Instructors are often faced with many classroom situations when they want to make students talk during discussions. In most cases, there isn’t enough time to discuss everything just when everyone seems to be heating up. Alternatively, instructors want to hear from students who appear interested, but seem to be out shadowed by their extrovert classmates.
It is for these reasons why online discussions are becoming popular as teaching and learning tools in response to these situations. Nevertheless, how does an instructor create online discussion questions to achieve learning outcomes, send out information, and steer a meaningful discussion thread between mentors and students?
What are the questions to ask to make sure students engage themselves in critical thinking and develop a cohesive response? Well-formulated questions do not only guide students in understanding concepts, but can motivate them into analytical thinking. Questions designed to foster an environment conducive for learning have the following purposes:
• provide students with basic, but accurate knowledge
• gauge how the students comprehend the topic
• instruct learners to use the knowledge gained in the right perspective
• engage students into in-depth and thorough thinking

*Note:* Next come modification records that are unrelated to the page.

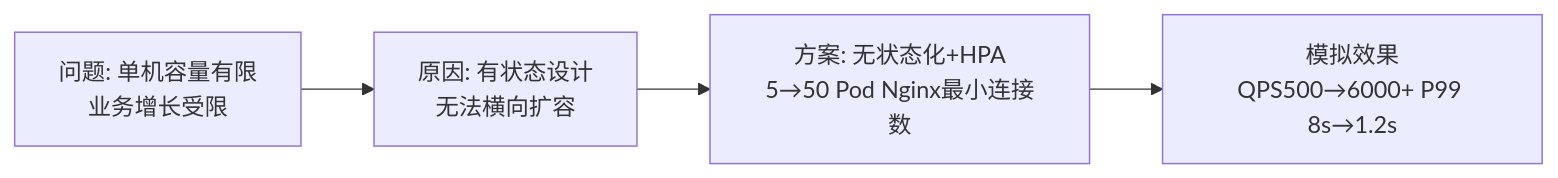
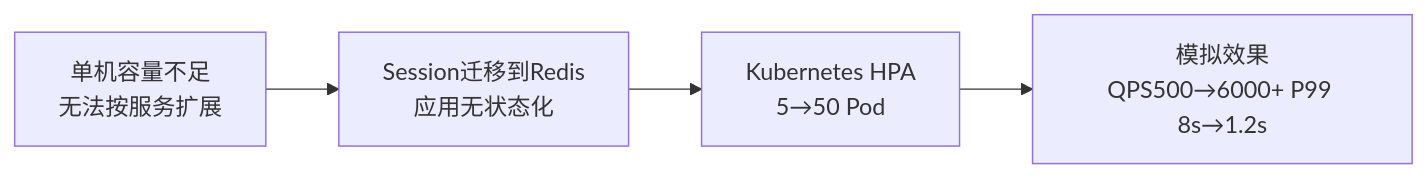
The third of 5 diagrams in 02-论文专题/0011-性能优化/00-大纲记忆卡.md (EdgarLQS/SoftwareArchitectureExamGuide), drawn with Mermaid before and after one commit. The commit also changed other lines of this file, not shown here.

````diff
--- a/02-论文专题/0011-性能优化/00-大纲记忆卡.md
+++ b/02-论文专题/0011-性能优化/00-大纲记忆卡.md
@@ -71,6 +60,6 @@
 ```mermaid
 flowchart LR
-    A["问题: 单机容量有限<br/>业务增长受限"] --> B["原因: 有状态设计<br/>无法横向扩容"]
-    B --> C["方案: 无状态化+HPA<br/>5→50 Pod Nginx最小连接数"]
+    A["单机容量不足<br/>无法按服务扩展"] --> B["Session迁移到Redis<br/>应用无状态化"]
+    B --> C["Kubernetes HPA<br/>5→50 Pod"]
     C --> D["模拟效果<br/>QPS500→6000+ P99 8s→1.2s"]
 ```
````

• challenge the learner to closely examine information
• develop the students’ ability to make relevant judgments
• more meaningful and active class discussions
• submission of cohesive and reflective responses

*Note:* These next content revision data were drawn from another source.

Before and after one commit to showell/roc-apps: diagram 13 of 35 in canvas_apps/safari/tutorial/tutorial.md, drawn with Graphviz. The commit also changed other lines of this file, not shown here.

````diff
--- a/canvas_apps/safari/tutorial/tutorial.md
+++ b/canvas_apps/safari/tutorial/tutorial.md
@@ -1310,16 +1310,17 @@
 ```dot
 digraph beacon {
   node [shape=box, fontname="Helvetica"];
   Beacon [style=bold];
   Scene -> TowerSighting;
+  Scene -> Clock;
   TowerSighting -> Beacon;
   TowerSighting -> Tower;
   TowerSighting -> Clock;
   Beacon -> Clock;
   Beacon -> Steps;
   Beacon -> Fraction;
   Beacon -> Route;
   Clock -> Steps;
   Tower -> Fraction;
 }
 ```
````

• practice of proper netiquette where students feel accountable of their comments, and respectful of others’ opinions
• availability of conversation record that can be reviewed as reference
• development of a venue for student online interaction
With all the perceived purposes and benefits, both instructors and students can expect to have a lively online discussion on course topics. However, instructors are inclined to post definitive answers that can stifle further discussion. Instead of juicing out more pieces of comments, and ideas, instructors tend to dominate a forum with their expert close-ended opinions.
To encourage critical thinking, instructors need to develop questions that can inspire students to reflect and formulate responses based on both their stock knowledge and outside sources. Students must be driven to support their posts so that it will be easier for others to follow up with their own opinions until a lively online discussion is achieved.
Not all members of online discussions have prior knowledge of the topic being discussed. To cater to such students, instructors need to work on elaborating questions. This means making series of questions relevant to the initial query. Students must be given a clear guide on how to respond which includes asking for references, examples, detailed explanations, implications, and personal viewpoints. In other words, the questions must motivate students to spend time reading the reference materials. In effect, this encourages the students to study and provide meaningful responses knowing that instructors as well as fellow students will be reviewing and analyzing each other’s posts.
Instruct students on how to reply to questions either coming from instructors or fellow students instead of waiting to be spoon-fed with the right answer. If there’s a need for instructors to provide the answer, include the reference sources or the link to a website for students to check out for reading that is more extensive. It is understood that students can provide their answer only after reading and analyzing the materials. The guidelines must be clear that answers must not be something repeated from the sources.
If a discussion reaches a blank wall, a new question is needed to start a new thread. Stagnation often occurs when students feel they have nothing to contribute hence they stop posting. However, when any friction appears to be brewing, the instructor must nip it in the bud before getting any worse. Remind members of proper netiquette otherwise disrespectful posts warrant sanction. Without it, anything can happen regardless of how well created online discussion questions are.